## WHAT YOU NEED TO DO:
Take every line in the entries that includes the word "README" and copy it.

------------------------

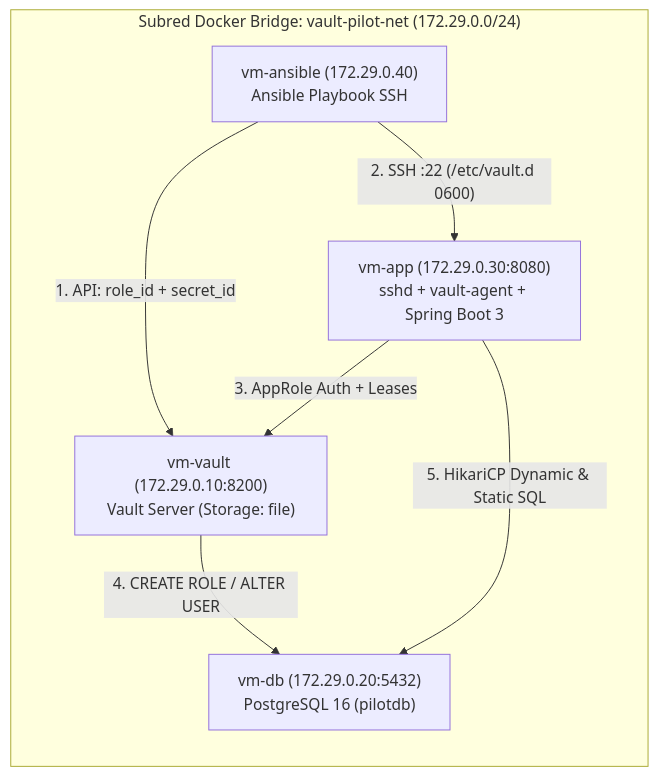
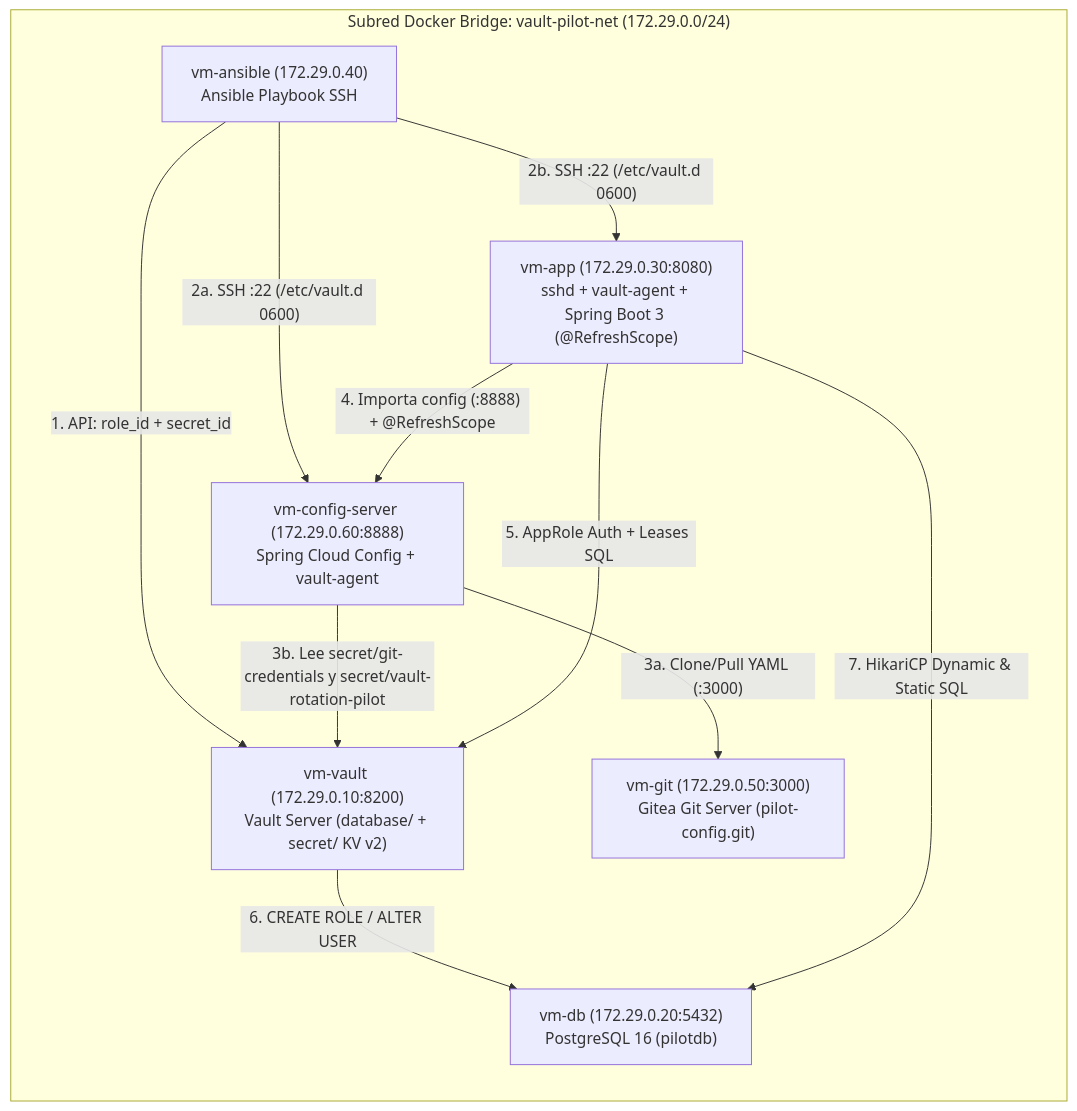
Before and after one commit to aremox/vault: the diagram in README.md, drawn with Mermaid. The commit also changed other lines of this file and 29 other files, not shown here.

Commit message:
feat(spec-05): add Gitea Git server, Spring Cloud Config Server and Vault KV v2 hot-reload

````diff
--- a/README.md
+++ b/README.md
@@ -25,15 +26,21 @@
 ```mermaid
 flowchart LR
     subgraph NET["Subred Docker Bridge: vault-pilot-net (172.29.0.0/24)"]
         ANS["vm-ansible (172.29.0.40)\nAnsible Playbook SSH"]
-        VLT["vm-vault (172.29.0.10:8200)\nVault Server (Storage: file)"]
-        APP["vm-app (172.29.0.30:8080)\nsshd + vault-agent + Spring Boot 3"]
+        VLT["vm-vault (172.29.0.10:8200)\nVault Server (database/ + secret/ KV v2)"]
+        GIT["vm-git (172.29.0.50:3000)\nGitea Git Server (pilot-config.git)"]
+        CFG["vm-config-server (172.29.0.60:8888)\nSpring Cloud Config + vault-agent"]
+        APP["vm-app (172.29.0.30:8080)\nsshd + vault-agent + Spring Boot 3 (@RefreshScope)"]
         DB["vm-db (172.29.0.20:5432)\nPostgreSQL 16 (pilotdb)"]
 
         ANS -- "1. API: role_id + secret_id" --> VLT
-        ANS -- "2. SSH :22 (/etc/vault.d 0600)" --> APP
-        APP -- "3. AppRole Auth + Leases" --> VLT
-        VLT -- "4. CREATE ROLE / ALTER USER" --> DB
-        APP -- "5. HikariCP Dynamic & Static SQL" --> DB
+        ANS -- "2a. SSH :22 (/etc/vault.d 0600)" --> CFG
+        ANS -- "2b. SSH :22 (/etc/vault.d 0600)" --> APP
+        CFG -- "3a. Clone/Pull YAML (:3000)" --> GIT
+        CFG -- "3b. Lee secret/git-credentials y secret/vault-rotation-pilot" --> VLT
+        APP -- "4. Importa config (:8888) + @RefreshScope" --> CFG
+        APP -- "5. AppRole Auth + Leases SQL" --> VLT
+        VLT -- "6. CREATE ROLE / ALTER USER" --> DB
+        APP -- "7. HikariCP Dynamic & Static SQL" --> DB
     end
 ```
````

------------------------

## THE ANSWER:
Before and after one commit to aremox/vault: the diagram in README.md, drawn with Mermaid. The commit also changed other lines of this file and 29 other files, not shown here.
--- a/README.md
+++ b/README.md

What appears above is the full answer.